In this regard, what role does Industry 4.0 play for you?
Industry 4.0 is one of six pillars of digitisation, just as there are products and services, smart mobility, customers, trade and user experience. It is a wide field where a lot still needs to be done, especially in terms of new production processes such as 3D and 4D printing and as regards the complete networking of both machines and humans. Everything again is heavily based on new algorithms which in turn are based on machine learning and artificial intelligence.
Which changes in production result from existing structures and processes?
As I said, Industry 4.0 is a big pillar. Especially digital processes, predictive maintenance to autonomous self-optimisation of machines, artificial intelligence-based processes and self-learning algorithms result in a very large optimisation of structures and processes: in all, highly desirable and in for a positive impact.
Next to your digital strategy, you have launched an offensive for autonomous driving. What content is at play and how will it be positioned in the coming years?
Autonomous driving, electric and shared mobility – or mobility at the press of a button – are all topics of the future. Through our own development of an autonomous system, I can tell we have a tremendous chance to make great progress and to strongly position ourselves as very innovative. It is very important that we are at the forefront of autonomous driving, as it will massively contribute to the heart of the automobile and ultimately its reinvention.
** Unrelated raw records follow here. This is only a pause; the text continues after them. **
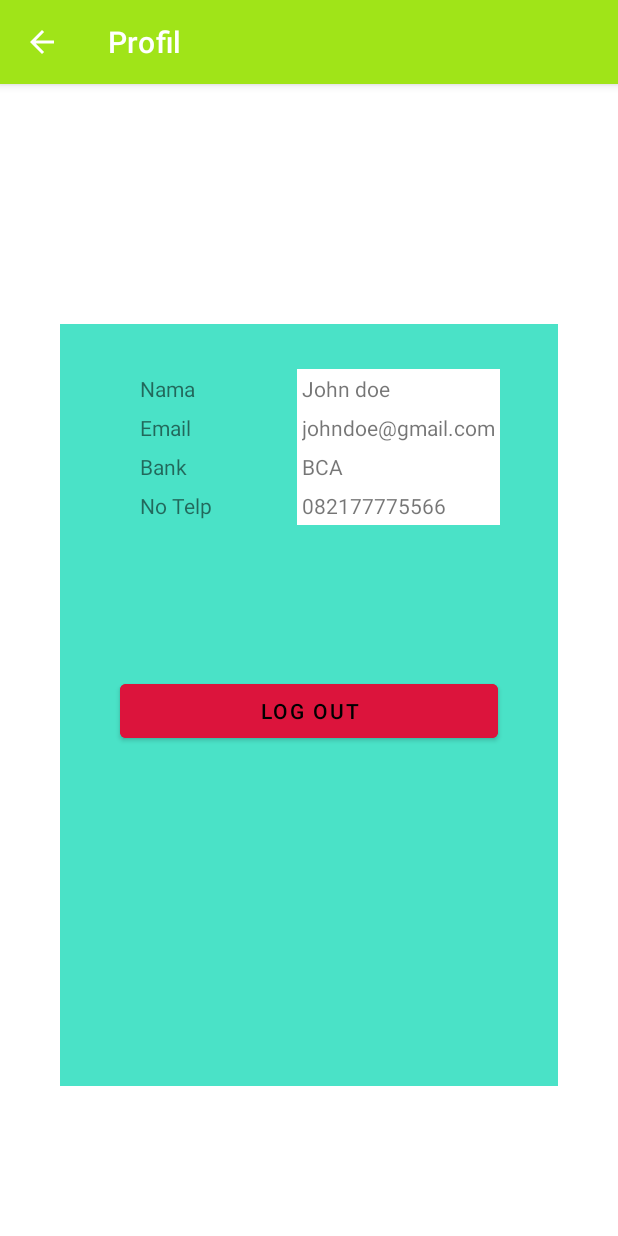
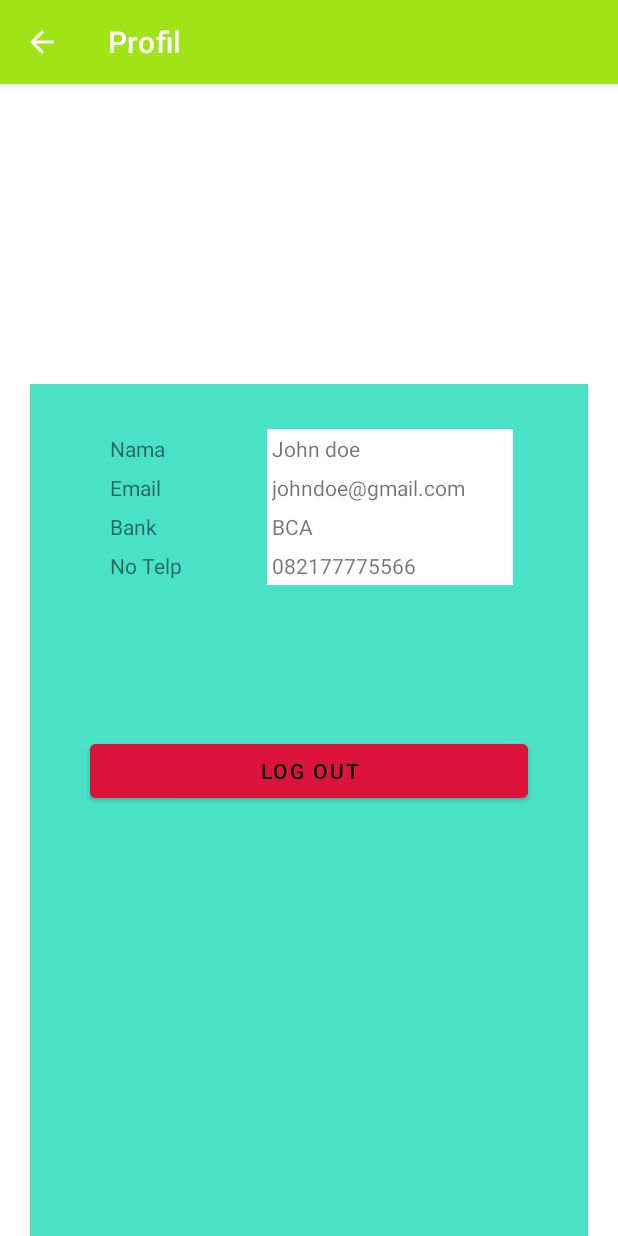
Before and after one commit to adityafadhilh/UAS-Mobile-App, an Android app: the Profile screen opened directly, with no data from a screen before it, on a phone screen of 412 x 824 dp. Run offline under Robolectric (Android 15) with nearby library versions, the phone set to English and light mode, and no system bars.

Commit message:
Profile (masih belum ada gambar)

```diff
--- a/app/src/main/AndroidManifest.xml
+++ b/app/src/main/AndroidManifest.xml
@@ -25,7 +25,7 @@
             android:name=".Profile"
             android:exported="false" />
         <activity
-            android:name=".MainActivity"
+            android:name="id.ac.umn.uas_mobileapp.MainActivity"
             android:exported="true" />
         <activity
             android:name=".Login"
--- a/app/src/main/res/layout/activity_main.xml
+++ b/app/src/main/res/layout/activity_main.xml
@@ -7,10 +7,10 @@
     tools:context=".MainActivity">
 
     <FrameLayout
-        android:layout_width="match_parent"
+        android:id="@+id/container"
+        android:layout_width="wrap_content"
         android:layout_height="wrap_content"
-        android:id="@+id/container"
-        android:layout_above="@id/bottom_navigation"/>
+        android:layout_above="@id/bottom_navigation" />
 
     <com.google.android.material.bottomnavigation.BottomNavigationView
         android:id="@+id/bottom_navigation"
--- a/app/src/main/res/layout/activity_profile.xml
+++ b/app/src/main/res/layout/activity_profile.xml
@@ -9,11 +9,11 @@
 
     <ImageView
         android:id="@+id/imageView"
-        android:layout_width="wrap_content"
-        android:layout_height="wrap_content"
+        android:layout_width="100dp"
+        android:layout_height="100dp"
         android:layout_gravity="center"
         android:layout_marginTop="100dp"
-        android:layout_marginBottom="50dp"
+        android:layout_marginBottom="0dp"
         app:layout_constraintEnd_toEndOf="parent"
         app:layout_constraintStart_toStartOf="parent"
         app:layout_constraintTop_toTopOf="parent"
@@ -24,10 +24,10 @@
         android:layout_height="match_parent"
         android:stretchColumns="1"
         android:background="@color/cyan"
-        android:layout_marginBottom="100dp"
-        android:layout_marginRight="40dp"
-        android:layout_marginLeft="40dp"
-        android:layout_marginTop="10dp">
+        android:layout_marginBottom="0dp"
+        android:layout_marginRight="20dp"
+        android:layout_marginLeft="20dp"
+        android:layout_marginTop="0dp">
 
         <TableRow
             android:layout_width="match_parent"
--- a/app/src/main/res/layout/transaksi_fragment.xml
+++ b/app/src/main/res/layout/transaksi_fragment.xml
@@ -1,5 +1,7 @@
 <?xml version="1.0" encoding="utf-8"?>
-<RelativeLayout xmlns:android="http://schemas.android.com/apk/res/android"
+<RelativeLayout
+    xmlns:android="http://schemas.android.com/apk/res/android"
+    xmlns:app="http://schemas.android.com/apk/res-auto"
     android:layout_width="match_parent"
     android:layout_height="match_parent"
     xmlns:tools="http://schemas.android.com/tools"
```
Also changed, not shown: app/src/main/res/layout/profile_fragment.xml (+7 -6 lines), 19 other files.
On par with that of the steam engine, railroads, cars, electricity and the computer, it is definitely another key invention that will change society for the better, advancing humanity as a whole and paying a final contribution to the democratisation of the transport industry and indeed mobility itself.
What advantages do you see for Volkswagen when compared to the competition?
Whether cars, trucks, buses or commercial vehicles – we cover all areas. That is in itself a huge competitive advantage and we have twelve extremely strong brands within our company: Seat, Skoda, VW, Audi, Porsche, Bentley, Bugatti, Lamborghini, Ducati, Scania and MAN. The hardware we have over decades mastered perfectly, and now we also act in software and services with exactly the same focus and attention to detail. Accordingly, I am very optimistic about the future as we are developing new skills for software, services, artificial intelligence, algorithms, analytics, new sensors and the development of the autonomous system.
Johann Jungwirth has been appointed Head of the Volkswagen Group’s newly established Digitalisation Strategy Department, effective November 1, 2015. Jungwirth moved to the Volkswagen Group from the American IT corporation Apple and reports directly to Matthias Müller, CEO of Volkswagen Aktiengesellschaft. With the new function and the appointment of Jungwirth, Volkswagen is strongly reinforcing its position in digitalisation, which is a very important future field for the automotive industry.
This article was published in The Produktkulturmagazin, issue Q3 2016. Picture credit © Volkswagen Group